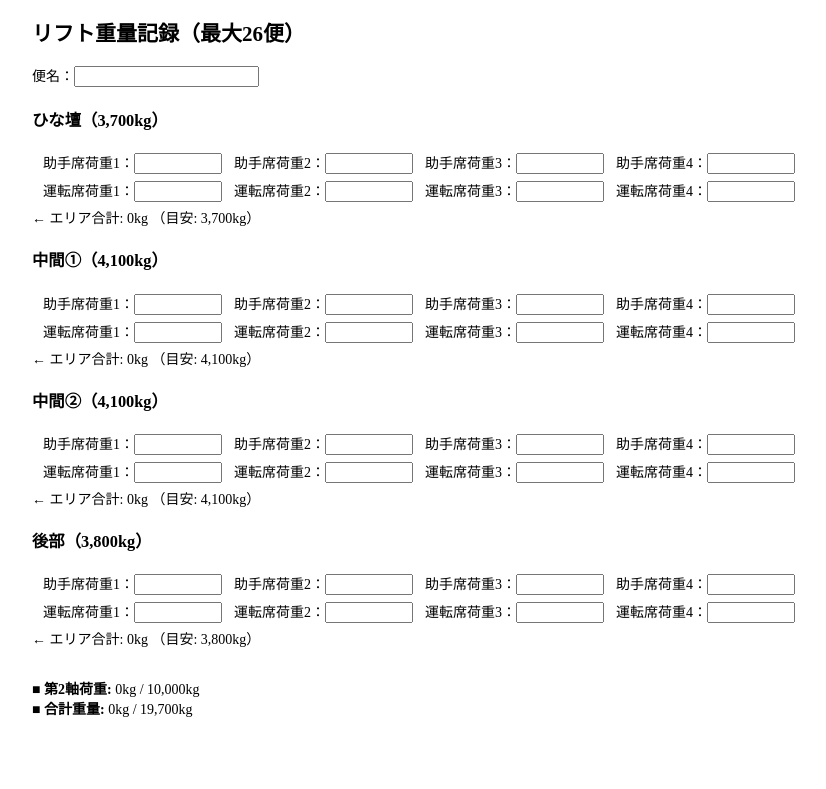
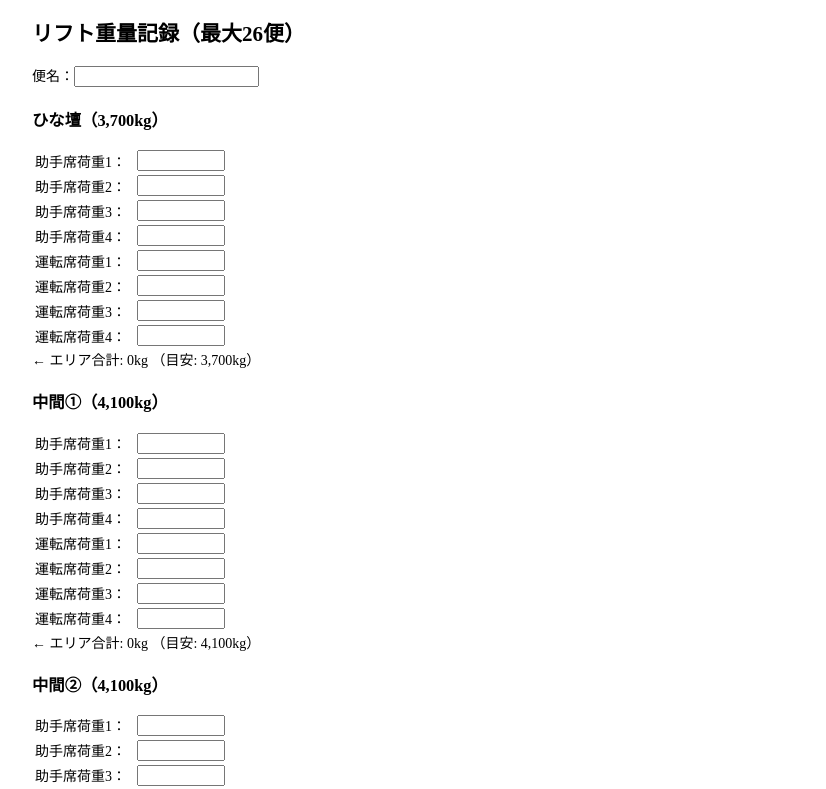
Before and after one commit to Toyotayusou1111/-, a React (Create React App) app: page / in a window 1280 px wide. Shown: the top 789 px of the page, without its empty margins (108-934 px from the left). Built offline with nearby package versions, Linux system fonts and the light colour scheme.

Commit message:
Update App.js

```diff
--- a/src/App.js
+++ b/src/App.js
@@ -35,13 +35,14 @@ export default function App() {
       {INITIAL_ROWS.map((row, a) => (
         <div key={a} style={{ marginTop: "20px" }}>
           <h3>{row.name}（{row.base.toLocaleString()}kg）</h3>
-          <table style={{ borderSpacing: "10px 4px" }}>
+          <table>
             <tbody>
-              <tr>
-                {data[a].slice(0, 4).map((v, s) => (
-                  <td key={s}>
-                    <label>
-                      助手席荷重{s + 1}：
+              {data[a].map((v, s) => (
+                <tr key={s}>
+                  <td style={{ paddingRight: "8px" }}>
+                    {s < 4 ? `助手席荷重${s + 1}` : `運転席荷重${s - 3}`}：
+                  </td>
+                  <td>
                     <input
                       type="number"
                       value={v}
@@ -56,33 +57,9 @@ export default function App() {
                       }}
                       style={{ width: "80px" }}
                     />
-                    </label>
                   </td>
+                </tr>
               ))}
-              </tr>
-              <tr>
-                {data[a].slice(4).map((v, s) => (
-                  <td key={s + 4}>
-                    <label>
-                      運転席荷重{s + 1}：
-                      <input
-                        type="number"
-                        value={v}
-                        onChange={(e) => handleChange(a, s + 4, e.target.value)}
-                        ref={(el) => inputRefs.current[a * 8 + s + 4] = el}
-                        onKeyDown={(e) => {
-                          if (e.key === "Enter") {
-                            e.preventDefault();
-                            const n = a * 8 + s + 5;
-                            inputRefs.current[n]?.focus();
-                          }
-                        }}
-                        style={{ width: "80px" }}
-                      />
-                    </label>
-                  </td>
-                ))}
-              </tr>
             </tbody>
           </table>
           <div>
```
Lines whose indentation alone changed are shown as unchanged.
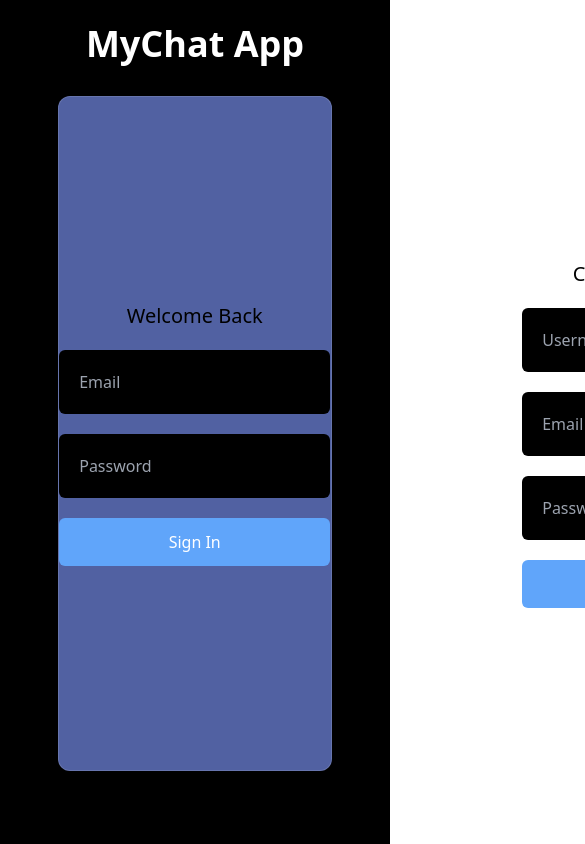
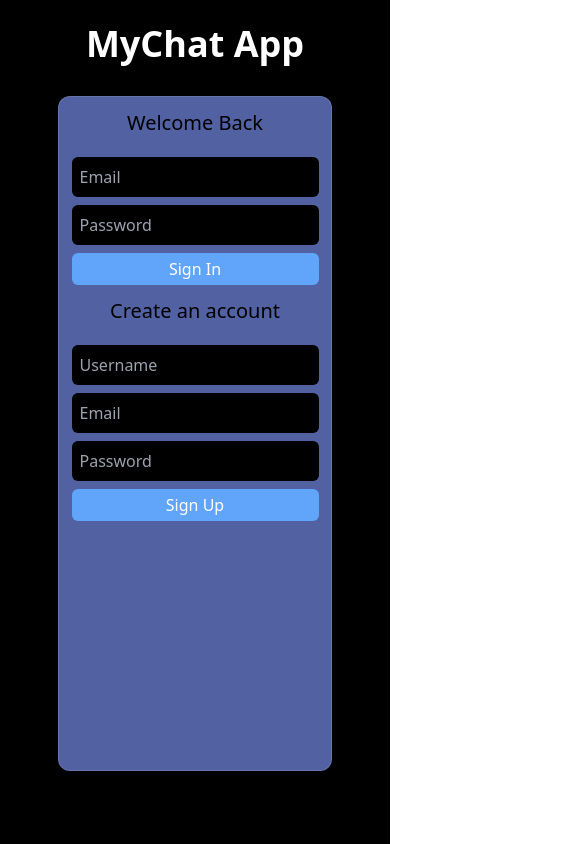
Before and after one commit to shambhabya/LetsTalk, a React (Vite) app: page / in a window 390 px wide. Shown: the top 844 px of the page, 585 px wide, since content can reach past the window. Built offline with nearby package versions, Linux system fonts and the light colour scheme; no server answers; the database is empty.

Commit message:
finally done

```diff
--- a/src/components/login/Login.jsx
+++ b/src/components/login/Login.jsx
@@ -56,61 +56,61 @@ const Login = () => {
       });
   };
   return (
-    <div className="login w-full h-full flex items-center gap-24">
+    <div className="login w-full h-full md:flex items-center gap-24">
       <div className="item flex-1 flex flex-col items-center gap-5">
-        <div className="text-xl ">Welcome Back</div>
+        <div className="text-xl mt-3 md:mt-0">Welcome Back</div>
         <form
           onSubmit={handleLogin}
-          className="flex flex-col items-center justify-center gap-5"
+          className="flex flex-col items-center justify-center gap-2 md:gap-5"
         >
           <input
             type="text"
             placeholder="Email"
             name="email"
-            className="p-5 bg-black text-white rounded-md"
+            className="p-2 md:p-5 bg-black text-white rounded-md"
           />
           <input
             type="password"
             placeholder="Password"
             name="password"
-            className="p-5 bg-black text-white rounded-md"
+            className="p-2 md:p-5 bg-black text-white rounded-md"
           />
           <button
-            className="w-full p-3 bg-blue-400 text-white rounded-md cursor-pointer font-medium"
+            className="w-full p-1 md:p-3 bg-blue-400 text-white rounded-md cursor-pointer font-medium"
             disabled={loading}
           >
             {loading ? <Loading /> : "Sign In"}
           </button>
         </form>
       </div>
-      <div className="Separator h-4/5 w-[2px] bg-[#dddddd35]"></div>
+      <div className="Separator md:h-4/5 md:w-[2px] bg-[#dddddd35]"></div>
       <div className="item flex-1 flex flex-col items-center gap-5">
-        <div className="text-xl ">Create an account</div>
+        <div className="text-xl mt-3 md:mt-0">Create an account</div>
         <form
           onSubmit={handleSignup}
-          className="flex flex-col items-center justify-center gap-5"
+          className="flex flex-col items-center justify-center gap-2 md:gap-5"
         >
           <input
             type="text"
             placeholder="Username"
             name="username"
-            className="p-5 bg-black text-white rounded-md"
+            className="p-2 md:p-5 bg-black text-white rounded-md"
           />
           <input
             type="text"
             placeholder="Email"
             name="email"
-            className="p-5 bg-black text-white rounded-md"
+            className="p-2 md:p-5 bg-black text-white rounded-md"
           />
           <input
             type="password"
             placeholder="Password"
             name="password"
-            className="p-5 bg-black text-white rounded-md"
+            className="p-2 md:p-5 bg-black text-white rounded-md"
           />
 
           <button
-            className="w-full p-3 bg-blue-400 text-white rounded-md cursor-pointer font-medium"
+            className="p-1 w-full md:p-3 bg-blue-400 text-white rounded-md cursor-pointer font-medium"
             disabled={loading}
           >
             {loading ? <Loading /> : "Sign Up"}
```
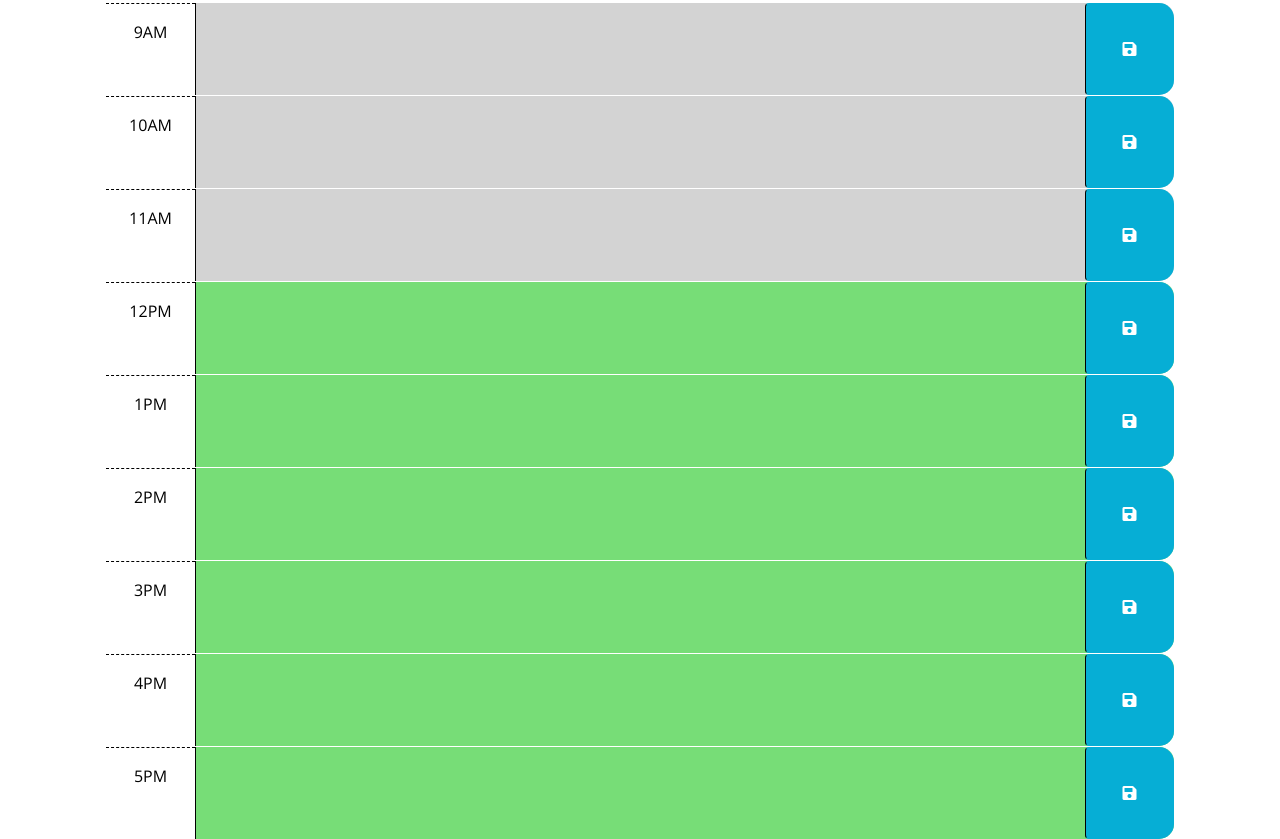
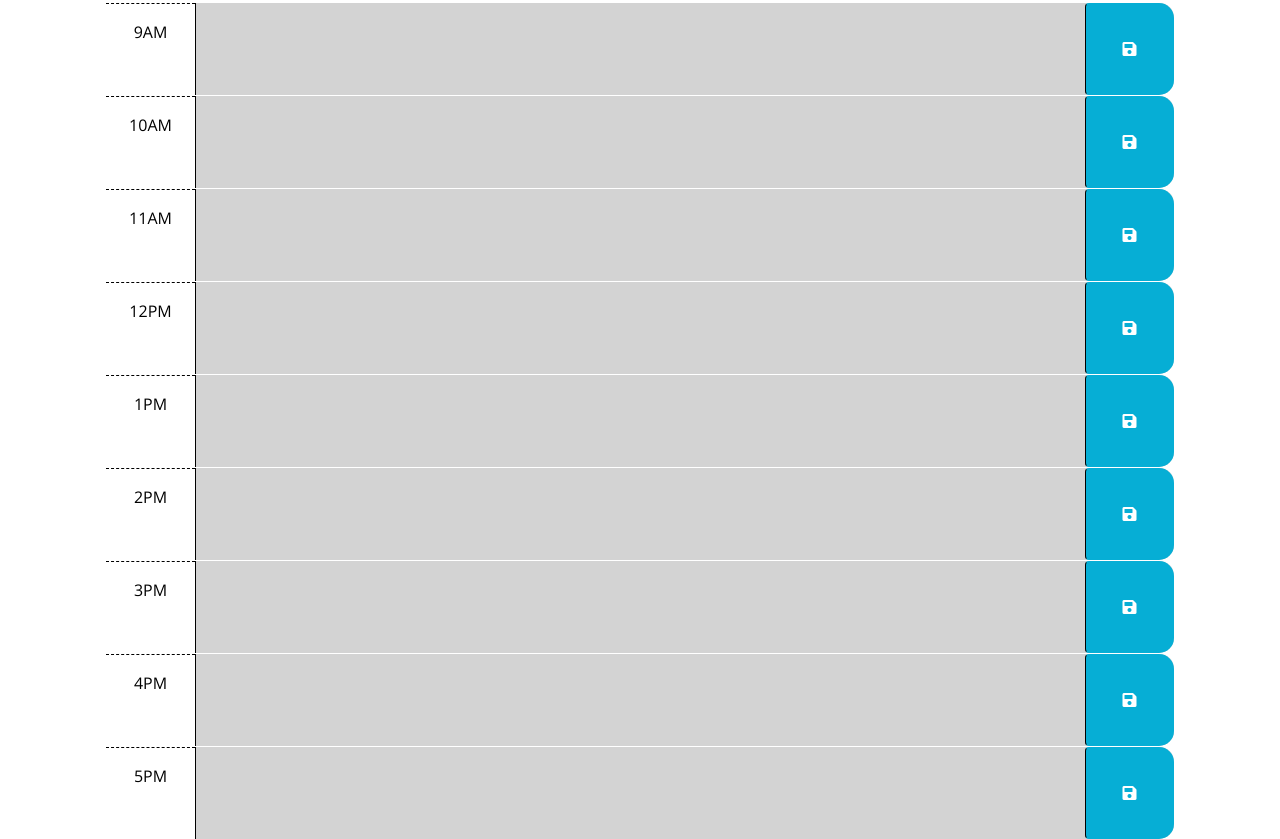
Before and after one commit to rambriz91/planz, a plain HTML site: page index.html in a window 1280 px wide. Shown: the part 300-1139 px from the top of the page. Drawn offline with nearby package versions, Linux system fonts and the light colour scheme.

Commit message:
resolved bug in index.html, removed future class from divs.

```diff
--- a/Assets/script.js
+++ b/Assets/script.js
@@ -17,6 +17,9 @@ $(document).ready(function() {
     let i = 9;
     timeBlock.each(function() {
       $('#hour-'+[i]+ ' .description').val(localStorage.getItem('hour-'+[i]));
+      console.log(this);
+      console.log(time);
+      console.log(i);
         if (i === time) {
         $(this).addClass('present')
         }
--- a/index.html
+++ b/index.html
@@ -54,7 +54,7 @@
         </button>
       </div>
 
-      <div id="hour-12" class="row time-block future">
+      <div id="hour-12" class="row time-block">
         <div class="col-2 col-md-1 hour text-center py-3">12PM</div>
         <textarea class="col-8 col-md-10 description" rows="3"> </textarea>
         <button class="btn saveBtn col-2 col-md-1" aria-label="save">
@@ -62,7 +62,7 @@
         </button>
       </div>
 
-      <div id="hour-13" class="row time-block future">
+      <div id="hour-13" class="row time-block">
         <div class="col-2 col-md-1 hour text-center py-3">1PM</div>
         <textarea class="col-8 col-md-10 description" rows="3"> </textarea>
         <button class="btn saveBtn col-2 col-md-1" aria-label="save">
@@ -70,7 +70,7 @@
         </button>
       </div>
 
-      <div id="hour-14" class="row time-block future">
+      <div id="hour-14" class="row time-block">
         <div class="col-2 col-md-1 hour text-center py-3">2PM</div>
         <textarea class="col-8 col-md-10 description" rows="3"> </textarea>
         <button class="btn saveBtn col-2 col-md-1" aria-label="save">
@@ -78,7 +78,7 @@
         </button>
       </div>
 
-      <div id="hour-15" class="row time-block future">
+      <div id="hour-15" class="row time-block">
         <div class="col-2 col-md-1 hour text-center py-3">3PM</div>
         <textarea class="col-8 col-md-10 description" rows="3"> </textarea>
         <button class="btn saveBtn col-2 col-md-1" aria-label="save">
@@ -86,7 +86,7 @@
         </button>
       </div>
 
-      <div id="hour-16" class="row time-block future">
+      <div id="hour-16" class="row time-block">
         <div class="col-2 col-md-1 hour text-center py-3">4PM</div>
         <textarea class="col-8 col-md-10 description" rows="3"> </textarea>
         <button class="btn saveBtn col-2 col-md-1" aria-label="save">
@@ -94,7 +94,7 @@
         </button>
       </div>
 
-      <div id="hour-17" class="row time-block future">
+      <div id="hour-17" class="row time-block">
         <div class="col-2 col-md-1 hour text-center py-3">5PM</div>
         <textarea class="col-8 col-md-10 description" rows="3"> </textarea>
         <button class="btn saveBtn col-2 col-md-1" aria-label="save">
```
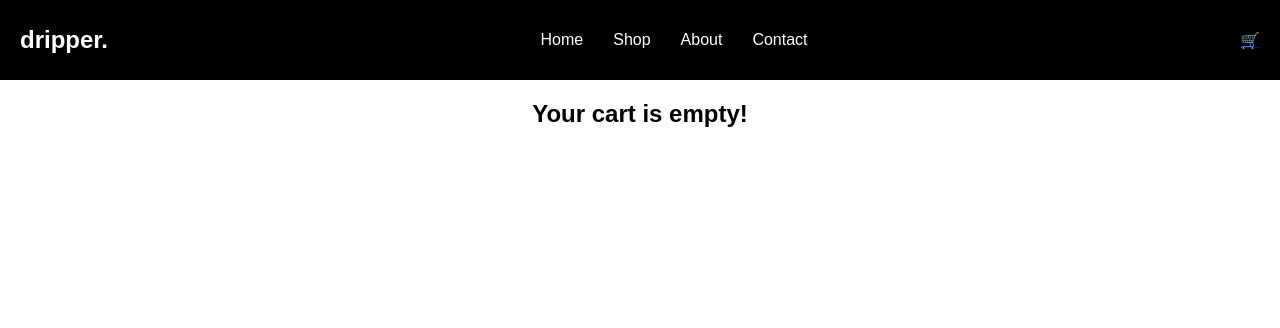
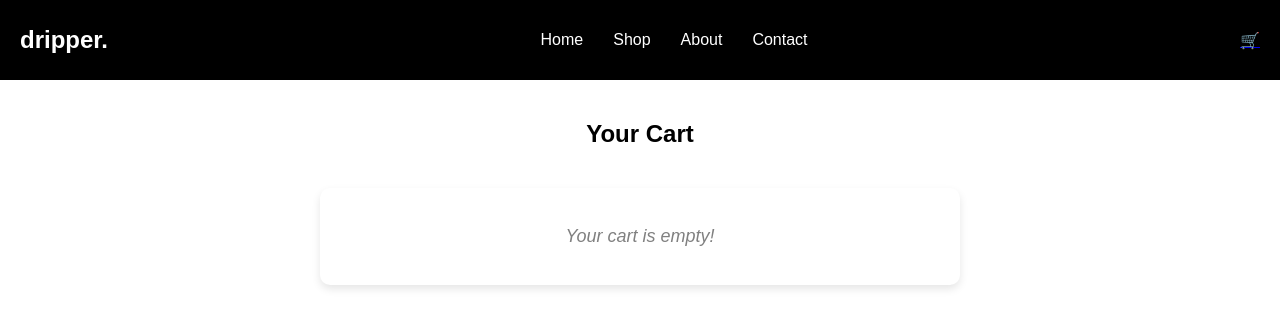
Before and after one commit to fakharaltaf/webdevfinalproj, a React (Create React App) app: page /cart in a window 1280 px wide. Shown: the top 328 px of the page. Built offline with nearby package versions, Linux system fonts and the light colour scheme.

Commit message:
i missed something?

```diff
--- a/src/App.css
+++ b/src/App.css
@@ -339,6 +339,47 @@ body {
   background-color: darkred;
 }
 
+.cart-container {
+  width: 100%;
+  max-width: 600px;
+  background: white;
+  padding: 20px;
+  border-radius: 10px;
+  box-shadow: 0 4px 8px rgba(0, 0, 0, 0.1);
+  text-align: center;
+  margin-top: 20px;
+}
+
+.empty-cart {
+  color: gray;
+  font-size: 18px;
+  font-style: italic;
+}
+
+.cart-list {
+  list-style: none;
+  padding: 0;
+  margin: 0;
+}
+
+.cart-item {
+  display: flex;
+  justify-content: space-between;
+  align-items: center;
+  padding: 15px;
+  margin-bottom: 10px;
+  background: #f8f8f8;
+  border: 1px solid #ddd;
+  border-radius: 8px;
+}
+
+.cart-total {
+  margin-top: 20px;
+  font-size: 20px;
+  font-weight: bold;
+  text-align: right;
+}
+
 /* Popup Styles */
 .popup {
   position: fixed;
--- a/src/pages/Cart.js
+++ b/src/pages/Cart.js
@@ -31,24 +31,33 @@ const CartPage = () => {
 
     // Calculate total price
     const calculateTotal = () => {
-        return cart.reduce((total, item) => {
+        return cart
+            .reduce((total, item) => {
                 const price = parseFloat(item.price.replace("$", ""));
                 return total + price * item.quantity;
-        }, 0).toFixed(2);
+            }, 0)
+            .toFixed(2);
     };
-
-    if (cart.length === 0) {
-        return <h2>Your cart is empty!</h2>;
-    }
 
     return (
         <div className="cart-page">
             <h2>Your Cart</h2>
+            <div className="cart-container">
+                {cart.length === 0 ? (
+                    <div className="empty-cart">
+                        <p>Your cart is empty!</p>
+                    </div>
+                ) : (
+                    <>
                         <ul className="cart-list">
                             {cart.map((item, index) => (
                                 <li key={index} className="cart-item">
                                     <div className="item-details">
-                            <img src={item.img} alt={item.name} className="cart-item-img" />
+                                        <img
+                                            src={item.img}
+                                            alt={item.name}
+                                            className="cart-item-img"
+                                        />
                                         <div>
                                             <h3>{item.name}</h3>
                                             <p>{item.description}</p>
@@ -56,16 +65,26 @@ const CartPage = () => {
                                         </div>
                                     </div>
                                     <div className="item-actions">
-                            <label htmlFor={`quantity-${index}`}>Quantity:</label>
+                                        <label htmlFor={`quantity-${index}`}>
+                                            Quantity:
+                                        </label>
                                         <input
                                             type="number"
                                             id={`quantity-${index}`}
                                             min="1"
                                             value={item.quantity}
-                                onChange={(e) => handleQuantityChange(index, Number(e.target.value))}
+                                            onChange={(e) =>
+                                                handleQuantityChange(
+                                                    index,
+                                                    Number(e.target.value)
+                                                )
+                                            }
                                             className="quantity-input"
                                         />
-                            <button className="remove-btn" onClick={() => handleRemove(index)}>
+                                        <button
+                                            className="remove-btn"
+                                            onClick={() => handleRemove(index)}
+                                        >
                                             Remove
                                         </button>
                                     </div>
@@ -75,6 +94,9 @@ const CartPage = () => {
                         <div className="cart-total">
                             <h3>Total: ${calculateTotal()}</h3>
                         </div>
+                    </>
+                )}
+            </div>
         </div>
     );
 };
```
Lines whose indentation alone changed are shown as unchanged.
■ ■ ■ ■ ■
◆ What to do
For the word "return", please say how many lines in the entries hold it, with only the number as the reply.

◆ Written answer
6